YOUR GOAL
Pictures stay out, but every line of the data is copied exactly.

Web interface edit records
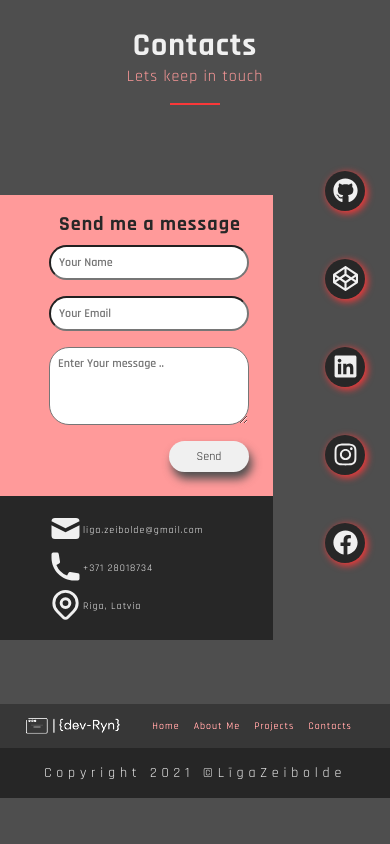
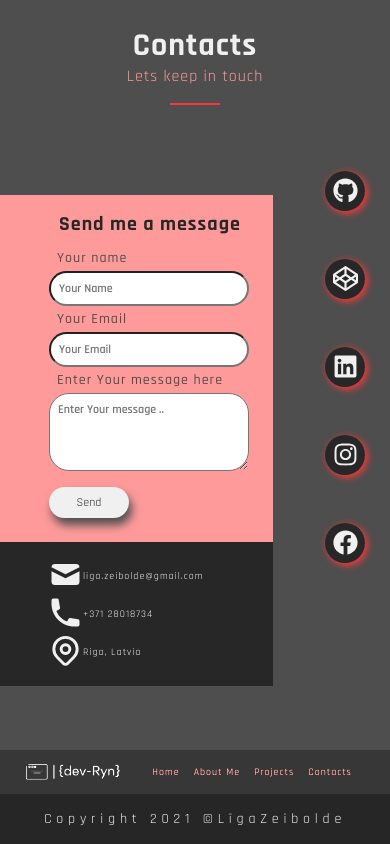
Before and after one commit to RynRaven/dev-Ryn, a React (Create React App) app: page / in a window 390 px wide. Shown: the part 2793-3637 px from the top of the page. Before the commit the page ends 3591 px from the top, so only its background shows below. Built offline with nearby package versions, Linux system fonts and the light colour scheme.

Commit message:
Added labels to contact form

```diff
--- a/src/containers/contacts/Contacts.jsx
+++ b/src/containers/contacts/Contacts.jsx
@@ -6,7 +6,7 @@ import { HiMail, HiPhone, HiOutlineLocationMarker } from 'react-icons/hi';
 
 const Result =() => {
     return (
-        <p className="result-text">Your messsage has been succesfully sent! You will be contacted shotly.
+        <p className="result-text">Your messsage has been succesfully sent! <br/> You will be contacted shortly.
         </p>
     )
 }
@@ -44,26 +44,29 @@ const Contacts = () => {
                     <form className="contacts__container_submit--form"
                             ref={form} onSubmit={sendEmail}
                             autocomplete="on">
+                        <label htmlFor="user_name">Your name</label>
                         <input className="contacts__container_submit--form-name"
                             type="text"
                             name="user_name"
                             placeholder="Your Name"
                             required/>
+                        <label htmlFor="contacts__container_submit--form-mail">Your Email</label>
                         <input className="contacts__container_submit--form-mail"
                             type="email"
                             name="user_email"
                             placeholder="Your Email"
                             required/>
+                        <label htmlFor="user_name">Enter Your message here</label>
                         <textarea className="contacts__container_submit--form-field"
                             name="message"
                             placeholder="Enter Your message .. "
                             rows={4}
                             required/>
                         <div className="contacts__container_submit--form-done">
-                            { result ?  <Result/> : null}
                         <input className="contacts__container_submit--form-button"
                         type="submit"
                         value="Send" />
+                        { result ?  <Result/> : null}
                         </div>
                     </form>
                 </div>
--- a/src/containers/contacts/contacts.scss
+++ b/src/containers/contacts/contacts.scss
@@ -46,14 +46,22 @@
                 font-size: 36px;
                 color: var(--color-dark);
                 font-family: var(--font-family);
-                padding: 0 2rem;
+                padding: 0 2rem 1rem 0;
             }
 
             &--form {
                 display: flex;
                 flex-direction: column;
-                align-items: flex-end;
+                align-items: flex-start;
 
+                label {
+                    font-family: var(--font-family);
+                    font-weight: 600;
+                    color: var(--color-accent);
+                    font-size: 20px;
+                    padding: 0 1rem;
+                    line-height: 20px;
+                }
 
                 &-name, &-mail, &-field {
                     font-size: 20px;
@@ -64,15 +72,12 @@
                     border-radius: 20px;
                     font-weight: 600;
 
-                    &::placeholder, ::-webkit-input-placeholder, ::-moz-placeholder, :-ms-input-placeholder, :-moz-placeholder {
-                        color: var(--color-accent);
-                    }
 
                 }
 
                 &-button {
-                    padding: .5rem .7rem;
-                    margin: 1rem;
+                    padding: .4rem .7rem;
+                    margin: .5rem 1rem;
                     width: 6.5rem;
                     font-size: 20px;
                     border-radius: 30px;
@@ -131,7 +136,7 @@
 
         @media screen and (max-width: 1366px){
             &_submit {
-                height: 30rem;
+                height: auto;
             }
             &_socials {
                 height: 30rem;
@@ -195,10 +200,11 @@
 
                 &-subtittle {
                     font-size: 20px;
-                    padding: 0 1rem;
+                    padding: 0 1rem 1rem 0;
                 }
 
                 &--form {
+
                     &-name, &-mail, &-field {
                         font-size: 12px;
                         width: 200px;
@@ -210,6 +216,12 @@
                         margin: .5rem;
                         width: 5rem;
                         font-size: 12px;
+                    }
+
+                    label {
+                        font-size: 14px;
+                        line-height: 10px;
+                        font-weight: 500;
                     }
                 }
 
@@ -239,7 +251,7 @@
 .result-text {
     color: var(--color-dark);
     font-family: var(--font-family);
-    font-size: 20px;
+    font-size: 18px;
     font-weight: 500;
 
     @media screen and (max-width: 768px){
```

SOLUTION TO THIS EXERCISE
Before and after one commit to RynRaven/dev-Ryn, a React (Create React App) app: page / in a window 390 px wide. Shown: the part 2793-3637 px from the top of the page. Before the commit the page ends 3591 px from the top, so only its background shows below. Built offline with nearby package versions, Linux system fonts and the light colour scheme.

Commit message:
Added labels to contact form

```diff
--- a/src/containers/contacts/Contacts.jsx
+++ b/src/containers/contacts/Contacts.jsx
@@ -6,7 +6,7 @@ import { HiMail, HiPhone, HiOutlineLocationMarker } from 'react-icons/hi';
 
 const Result =() => {
     return (
-        <p className="result-text">Your messsage has been succesfully sent! You will be contacted shotly.
+        <p className="result-text">Your messsage has been succesfully sent! <br/> You will be contacted shortly.
         </p>
     )
 }
@@ -44,26 +44,29 @@ const Contacts = () => {
                     <form className="contacts__container_submit--form"
                             ref={form} onSubmit={sendEmail}
                             autocomplete="on">
+                        <label htmlFor="user_name">Your name</label>
                         <input className="contacts__container_submit--form-name"
                             type="text"
                             name="user_name"
                             placeholder="Your Name"
                             required/>
+                        <label htmlFor="contacts__container_submit--form-mail">Your Email</label>
                         <input className="contacts__container_submit--form-mail"
                             type="email"
                             name="user_email"
                             placeholder="Your Email"
                             required/>
+                        <label htmlFor="user_name">Enter Your message here</label>
                         <textarea className="contacts__container_submit--form-field"
                             name="message"
                             placeholder="Enter Your message .. "
                             rows={4}
                             required/>
                         <div className="contacts__container_submit--form-done">
-                            { result ?  <Result/> : null}
                         <input className="contacts__container_submit--form-button"
                         type="submit"
                         value="Send" />
+                        { result ?  <Result/> : null}
                         </div>
                     </form>
                 </div>
--- a/src/containers/contacts/contacts.scss
+++ b/src/containers/contacts/contacts.scss
@@ -46,14 +46,22 @@
                 font-size: 36px;
                 color: var(--color-dark);
                 font-family: var(--font-family);
-                padding: 0 2rem;
+                padding: 0 2rem 1rem 0;
             }
 
             &--form {
                 display: flex;
                 flex-direction: column;
-                align-items: flex-end;
+                align-items: flex-start;
 
+                label {
+                    font-family: var(--font-family);
+                    font-weight: 600;
+                    color: var(--color-accent);
+                    font-size: 20px;
+                    padding: 0 1rem;
+                    line-height: 20px;
+                }
 
                 &-name, &-mail, &-field {
                     font-size: 20px;
@@ -64,15 +72,12 @@
                     border-radius: 20px;
                     font-weight: 600;
 
-                    &::placeholder, ::-webkit-input-placeholder, ::-moz-placeholder, :-ms-input-placeholder, :-moz-placeholder {
-                        color: var(--color-accent);
-                    }
 
                 }
 
                 &-button {
-                    padding: .5rem .7rem;
-                    margin: 1rem;
+                    padding: .4rem .7rem;
+                    margin: .5rem 1rem;
                     width: 6.5rem;
                     font-size: 20px;
                     border-radius: 30px;
@@ -131,7 +136,7 @@
 
         @media screen and (max-width: 1366px){
             &_submit {
-                height: 30rem;
+                height: auto;
             }
             &_socials {
                 height: 30rem;
@@ -195,10 +200,11 @@
 
                 &-subtittle {
                     font-size: 20px;
-                    padding: 0 1rem;
+                    padding: 0 1rem 1rem 0;
                 }
 
                 &--form {
+
                     &-name, &-mail, &-field {
                         font-size: 12px;
                         width: 200px;
@@ -210,6 +216,12 @@
                         margin: .5rem;
                         width: 5rem;
                         font-size: 12px;
+                    }
+
+                    label {
+                        font-size: 14px;
+                        line-height: 10px;
+                        font-weight: 500;
                     }
                 }
 
@@ -239,7 +251,7 @@
 .result-text {
     color: var(--color-dark);
     font-family: var(--font-family);
-    font-size: 20px;
+    font-size: 18px;
     font-weight: 500;
 
     @media screen and (max-width: 768px){
```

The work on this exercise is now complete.